- EXTRACTED ENTRIES:
**********

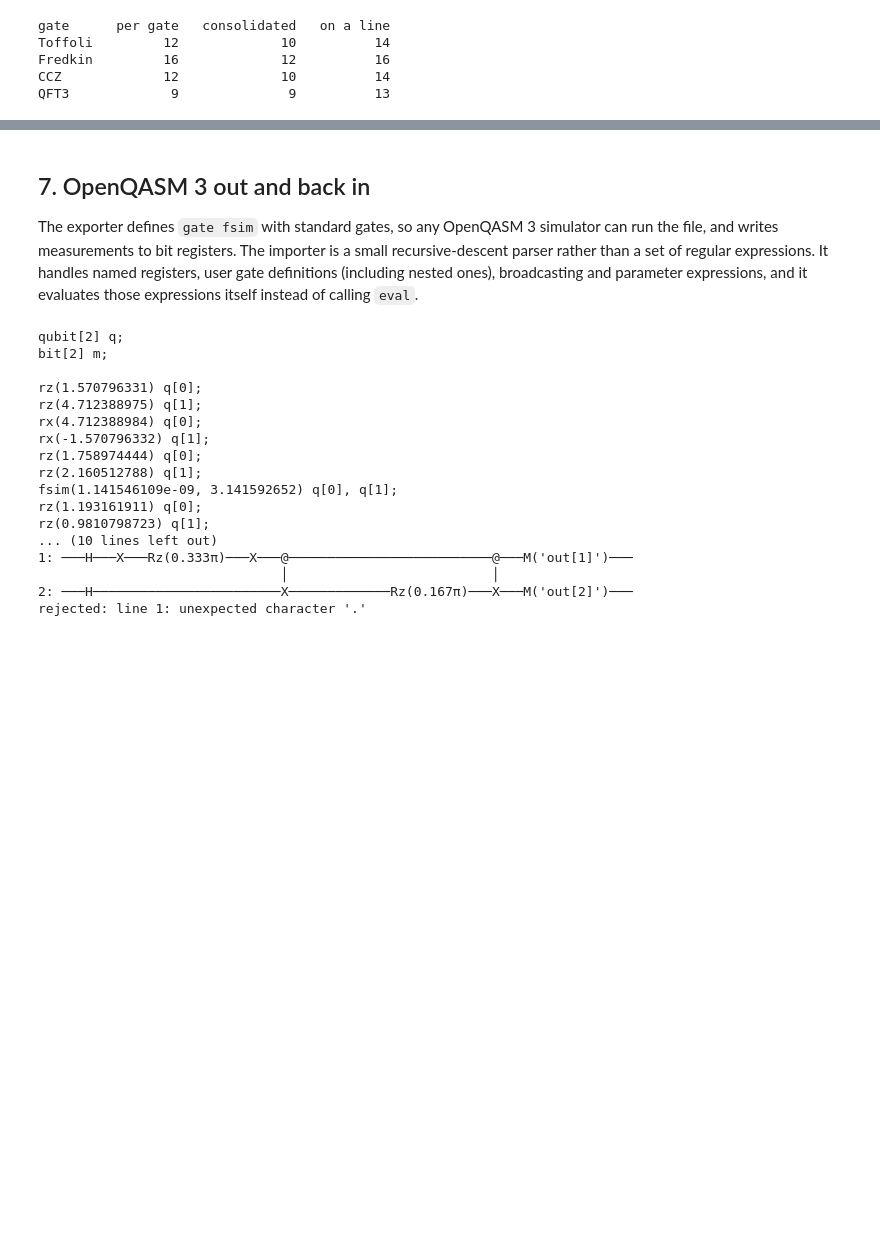
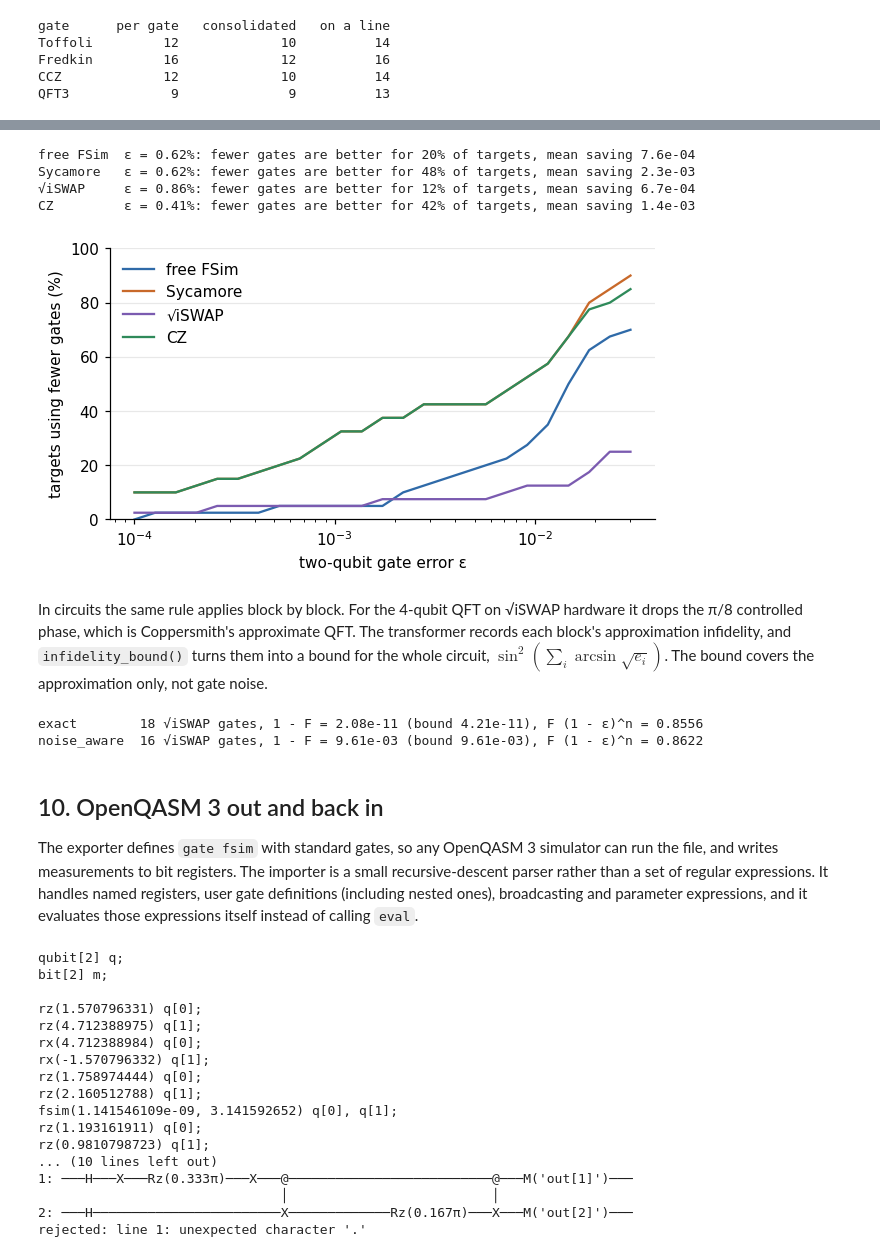
Before and after one commit to Jaspersands/cirq-fsim-compiler, a Jupyter notebook: notebooks/03_sycamore_riemannian_fsim_compiler.ipynb, the cells around one changed output, grey strips where cells are left out. Cells and saved outputs as stored; diff of their text form; code cells hidden in the pictures; blank space fills up the shorter version.

```diff
--- a/notebooks/03_sycamore_riemannian_fsim_compiler.ipynb
+++ b/notebooks/03_sycamore_riemannian_fsim_compiler.ipynb
@@ -70,8 +75,10 @@ On hardware the coupler provides *one* gate. Freezing $(\theta,\varphi)$ to the
 # %%
-for cal_name, cal in [("Sycamore FSim(π/2, π/6)", CouplerCalibration.sycamore()), ("√iSWAP FSim(π/4, 0)", CouplerCalibration.sqrt_iswap())]:
+print("FSim(0, π) == cirq.CZ:", np.allclose(fsim_matrix_np(*CouplerCalibration.cz().angles), cirq.unitary(cirq.CZ)))
+for cal_name, cal in [("Sycamore FSim(π/2, π/6)", CouplerCalibration.sycamore()), ("√iSWAP FSim(π/4, 0)", CouplerCalibration.sqrt_iswap()),
+                      ("CZ FSim(0, π)", CouplerCalibration.cz())]:
     print(cal_name)
     for name, g in list(gates.items()) + [("random U(4)", None)]:
         u = haar_random_unitary(4, seed=7) if g is None else cirq.unitary(g)
         r = synth.decompose(u, n_restarts=6, max_iter=300, calibration=cal)
-        print(f"   {name:12s} → {r.n_stages} native gate(s), 1-F = {r.infidelity:.1e}")
+        print(f"   {name:12s} {r.n_stages} native gate(s), 1-F = {r.infidelity:.1e}")
 # %% [output]
@@ -91,0 +134,11 @@ Sycamore FSim(π/2, π/6)
+# %%
+targets = [haar_random_unitary(4, seed=300 + k) for k in range(20)]
+for cal_name, cal in [("free FSim", None), ("Sycamore", CouplerCalibration.sycamore()), ("CZ", CouplerCalibration.cz())]:
+    times = {}
+    for prune in (True, False):
+        syn = DifferentiableFSimSynthesizer(target_infidelity=1e-9, seed=0, weyl_pruning=prune)
+        syn.decompose(targets[0], calibration=cal)                      # JIT warm-up
+        t0 = time.perf_counter(); res = [syn.decompose(u, calibration=cal) for u in targets]
+        times[prune] = (time.perf_counter() - t0) / len(targets)
+        assert all(r.infidelity < 1e-8 for r in res)
+    print(f"{cal_name:10s} {1e3 * times[False]:6.1f} ms without pruning, {1e3 * times[True]:6.1f} ms with, {times[False] / times[True]:.1f}x")
@@ -91,0 +149,12 @@ Sycamore FSim(π/2, π/6)
+# %%
+# two Sycamore gates with any single-qubit layer between them stay on the z = 0 face
+rng = np.random.default_rng(0)
+zs = []
+for _ in range(500):
+    k = np.kron(haar_random_unitary(2, seed=int(rng.integers(1 << 30))), haar_random_unitary(2, seed=int(rng.integers(1 << 30))))
+    zs.append(abs(weyl_coordinates(fsim_matrix_np(*syc) @ k @ fsim_matrix_np(*syc))[2]))
+print("max |z| over 500 samples:", f"{max(zs):.1e}")
+# best fidelity with one native gate, in closed form and by optimisation
+u = haar_random_unitary(4, seed=3)
+one = DifferentiableFSimSynthesizer(seed=0)._optimize_stage(u, 1, 8, 400, fixed=[syc])
+print(f"one Sycamore gate: closed form F = {class_fidelity(u, fsim_matrix_np(*syc)):.12f}, optimiser F = {one.fidelity:.12f}")
@@ -175,5 +307,42 @@ QFT3             9              9          13
+# %%
+haar = [haar_random_unitary(4, seed=2026 + k) for k in range(40)]
+eps_grid = np.geomspace(1e-4, 3e-2, 25)
+colors = {"free": "#2f6aa8", "sycamore": "#c8692a", "sqrt_iswap": "#7b5bb0", "cz": "#2f8a5a"}
+fig, ax = plt.subplots(figsize=(6.4, 3.2))
+for gs in C.GATE_SETS:
+    syn = DifferentiableFSimSynthesizer(target_infidelity=1e-9, seed=0)
+    profiles = [C.approximation_profile(u, gs, syn) for u in haar]
+    sw = C.noise_aware_sweep(profiles, eps_grid)
+    at = C.noise_aware_sweep(profiles, [C.GATE_ERRORS[gs]])
+    print(f"{C.LABELS[gs]:10s} ε = {100 * C.GATE_ERRORS[gs]:.2f}%: fewer gates are better for {100 * at['fraction_fewer'][0]:.0f}% of targets, "
+          f"mean saving {at['mean_saved'][0]:.1e}")
+    ax.plot(eps_grid, 100 * np.array(sw["fraction_fewer"]), color=colors[gs], label=C.LABELS[gs])
+ax.set_xscale("log"); ax.set_xlabel("two-qubit gate error ε"); ax.set_ylabel("targets using fewer gates (%)")
+ax.set_ylim(0, 100); ax.legend(); plt.show()
+# %% [output]
+free FSim  ε = 0.62%: fewer gates are better for 20% of targets, mean saving 7.6e-04
+Sycamore   ε = 0.62%: fewer gates are better for 48% of targets, mean saving 2.3e-03
+√iSWAP     ε = 0.86%: fewer gates are better for 12% of targets, mean saving 6.7e-04
+CZ         ε = 0.41%: fewer gates are better for 42% of targets, mean saving 1.4e-03
+[figure, added]
+# %% [markdown]
+In circuits the same rule applies block by block. For the 4-qubit QFT on √iSWAP hardware it drops the π/8 controlled phase, which is Coppersmith's approximate QFT. The transformer records each block's approximation infidelity, and `infidelity_bound()` turns them into a bound for the whole circuit, $\sin^2(\sum_i \arcsin\sqrt{e_i})$. The bound covers the approximation only, not gate noise.
+# %%
+from cirq_fsim_compiler.cirq_transformer import FSimDecomposerTransformer
+q4 = cirq.LineQubit.range(4)
+qft4 = C.qft_circuit(q4)
+for mode in ("exact", "noise_aware"):
+    tr = FSimDecomposerTransformer(target_infidelity=1e-9, calibration=CouplerCalibration.sqrt_iswap(), approximation=mode)
+    out = tr.optimize_circuit(qft4)
+    n2 = sum(len(op.qubits) == 2 for op in out.all_operations())
+    F = fid(cirq.unitary(out), cirq.unitary(qft4))
+    print(f"{mode:12s} {n2} √iSWAP gates, 1 - F = {1 - F:.2e} (bound {tr.infidelity_bound():.2e}), "
+          f"F (1 - ε)^n = {F * (1 - C.GATE_ERRORS['sqrt_iswap']) ** n2:.4f}")
+# %% [output]
+exact        18 √iSWAP gates, 1 - F = 2.08e-11 (bound 4.21e-11), F (1 - ε)^n = 0.8556
+noise_aware  16 √iSWAP gates, 1 - F = 9.61e-03 (bound 9.61e-03), F (1 - ε)^n = 0.8622
 # %% [markdown]
-## 7. OpenQASM 3 out and back in
+## 10. OpenQASM 3 out and back in
 
 The exporter defines `gate fsim` with standard gates, so any OpenQASM 3 simulator can run the file, and writes measurements to bit registers. The importer is a small recursive-descent parser rather than a set of regular expressions. It handles named registers, user gate definitions (including nested ones), broadcasting and parameter expressions, and it evaluates those expressions itself instead of calling `eval`.
 # %%
```
Also changed, not shown: parts of 20 cells of this notebook, 31 other files.
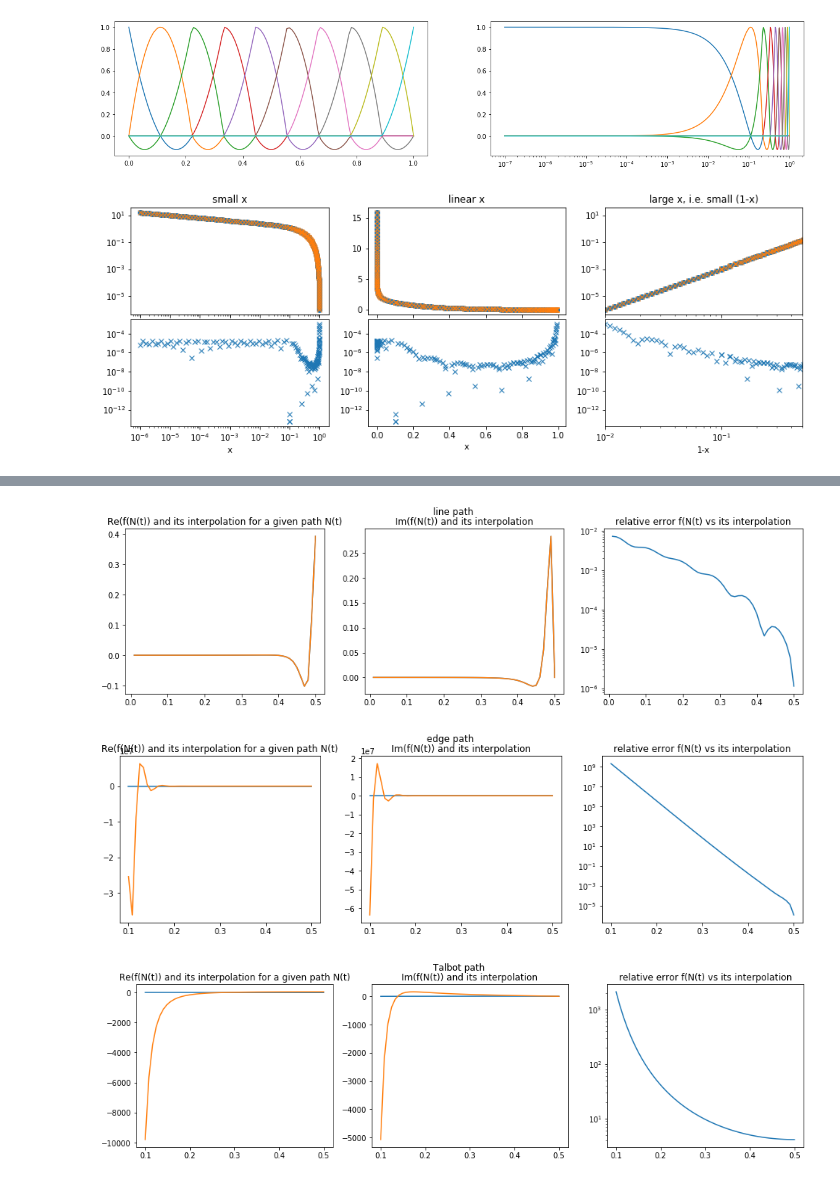
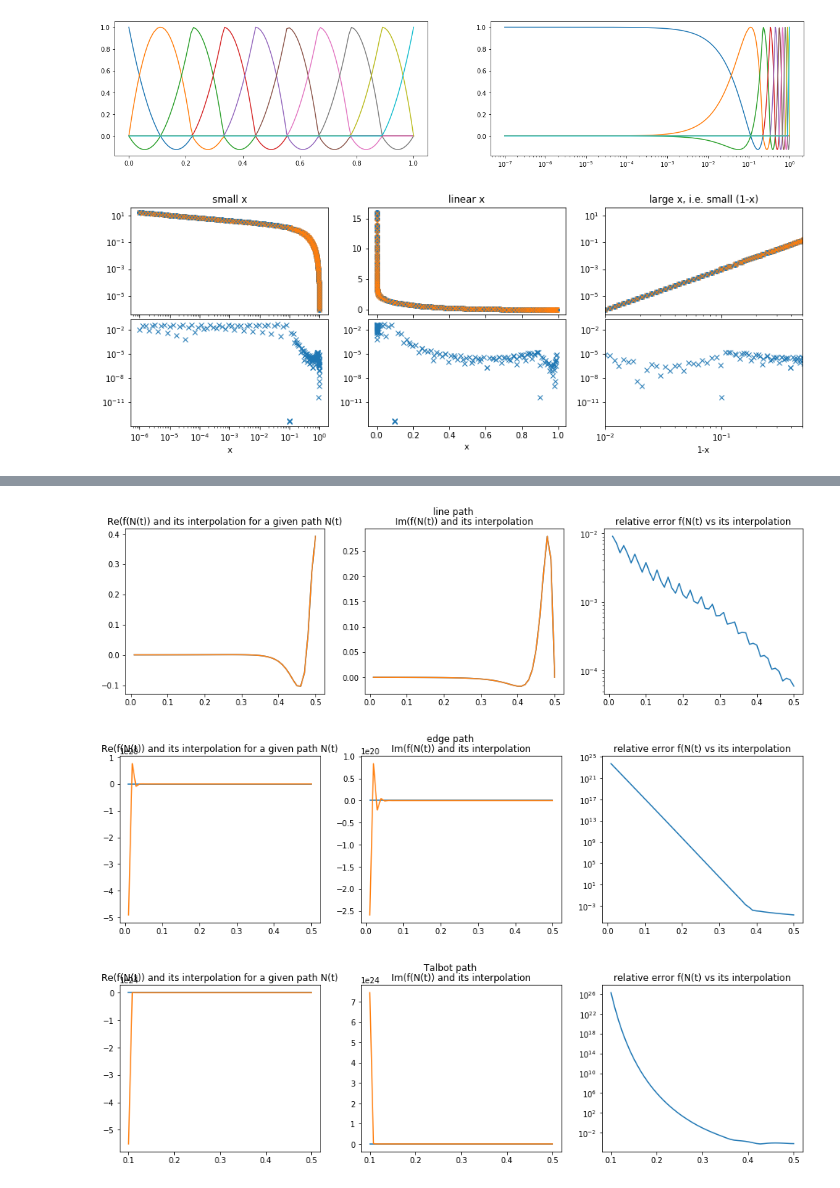
Before and after one commit to NNPDF/eko, a Jupyter notebook: jupyter/interpolation2.ipynb, the cells around one changed output, grey strips where cells are left out. Cells and saved outputs as stored; diff of their text form; code cells hidden in the pictures.

Commit message:
work on new interpolation

```diff
--- a/jupyter/interpolation2.ipynb
+++ b/jupyter/interpolation2.ipynb
@@ -181,11 +181,14 @@ def test_interpolation_x(f,xgrid,polynom_rank,xmin=1e-6,title=None):
 
 toy_alpha = -0.2
 toy_beta = 3.0
-xgrid = np.unique(np.append(interpolation.get_xgrid_linear_at_log(80,1e-7,0.1),interpolation.get_xgrid_linear_at_id(50,0.1)))
+xgrid_low = interpolation.get_xgrid_linear_at_log(20,1e-7,0.1)
+xgrid_mid = interpolation.get_xgrid_linear_at_id(20,0.1,0.9)
+xgrid_high = 1.0-interpolation.get_xgrid_linear_at_log(20,1e-3,1.0 - 0.9)
+xgrid = np.unique(np.append(np.append(xgrid_low,xgrid_mid),xgrid_high))
 polynom_rank = 4
 test_interpolation_x(get_toy_pdf_x(toy_alpha,toy_beta),xgrid,polynom_rank);
 # %% [output]
-[figure, old version]
+[figure, new version]
 # %%
 # test Mellin transformation
 def test_mellin_correspondence(xgrid, polynom_rank):
@@ -231,41 +234,44 @@ def test_interpolation_N(fx,fN,xgrid,polynom_rank,path,ts = np.linspace(0,1),tit
     if not title == None:
         plt.suptitle(title)
     plt.subplot(1,3,1)
     plt.title("Re(f(N(t)) and its interpolation for a given path N(t)")
     ys = [fN(path(t)) for t in ts]
     yps = [fNp(path(t)) for t in ts]
     plt.plot(ts,np.real(ys))
     plt.plot(ts,np.real(yps))
     plt.subplot(1,3,2)
     plt.title("Im(f(N(t)) and its interpolation")
     plt.plot(ts,np.imag(ys))
     plt.plot(ts,np.imag(yps))
     plt.subplot(1,3,3)
     plt.title("relative error f(N(t) vs its interpolation")
     plt.semilogy(ts,[np.abs((ys[j] - yps[j])/ys[j]) for j in range(len(ts))])
     plt.show()
     return fig
 
 toy_alpha = -0.2
 toy_beta = 3.0
-xgrid = np.unique(np.append(interpolation.get_xgrid_linear_at_log(80,1e-7,0.1),interpolation.get_xgrid_linear_at_id(50,0.1)))
+xgrid_low = interpolation.get_xgrid_linear_at_log(50,1e-7,0.1)
+xgrid_mid = interpolation.get_xgrid_linear_at_id(40,0.1,0.9)
+xgrid_high = 1.0-interpolation.get_xgrid_linear_at_log(50,1e-3,1.0 - 0.9)
+xgrid = np.unique(np.append(np.append(xgrid_low,xgrid_mid),xgrid_high))
 polynom_rank = 4
 
-path,jac = mellin.get_path_line(25)
+path,jac = mellin.get_path_line(15)
 test_interpolation_N(get_toy_pdf_x(toy_alpha,toy_beta), get_toy_pdf_N(toy_alpha,toy_beta),
                     xgrid,polynom_rank, path,np.linspace(.01,.5),title="line path");
 
-path,jac = mellin.get_path_edge(10)
+path,jac = mellin.get_path_edge(20.0,2.0)
 test_interpolation_N(get_toy_pdf_x(toy_alpha,toy_beta), get_toy_pdf_N(toy_alpha,toy_beta),
-                    xgrid,polynom_rank, path,np.linspace(.1,.5),title="edge path");
+                    xgrid,polynom_rank, path,np.linspace(.01,.5),title="edge path");
 
-path,jac = mellin.get_path_Talbot(.1)
+path,jac = mellin.get_path_Talbot(1.0)
 test_interpolation_N(get_toy_pdf_x(toy_alpha,toy_beta), get_toy_pdf_N(toy_alpha,toy_beta),
                     xgrid,polynom_rank, path,np.linspace(.1,.5),title="Talbot path");
 # %% [output]
-[figure, old version]
+[figure, new version]
-[figure, old version]
+[figure, new version]
-[figure, old version]
+[figure, new version]
 # %%
 def test_inverse_Mellin_transform(fx,fN,path,jac,cut=0.,xmin=1e-6,title=None,num_total=100,oMx_min=1e-2):
     """plot Mellin integration path and compare numeric inversion to real thing"""
```
Also changed, not shown: parts of 1 cell of this notebook, 2 other files.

**********

- ASSIGNMENT: If the word "ipynb" is on a line above, return that line.

- ANSWER TO THIS TASK:
Before and after one commit to Jaspersands/cirq-fsim-compiler, a Jupyter notebook: notebooks/03_sycamore_riemannian_fsim_compiler.ipynb, the cells around one changed output, grey strips where cells are left out. Cells and saved outputs as stored; diff of their text form; code cells hidden in the pictures; blank space fills up the shorter version.
--- a/notebooks/03_sycamore_riemannian_fsim_compiler.ipynb
+++ b/notebooks/03_sycamore_riemannian_fsim_compiler.ipynb
Before and after one commit to NNPDF/eko, a Jupyter notebook: jupyter/interpolation2.ipynb, the cells around one changed output, grey strips where cells are left out. Cells and saved outputs as stored; diff of their text form; code cells hidden in the pictures.
--- a/jupyter/interpolation2.ipynb
+++ b/jupyter/interpolation2.ipynb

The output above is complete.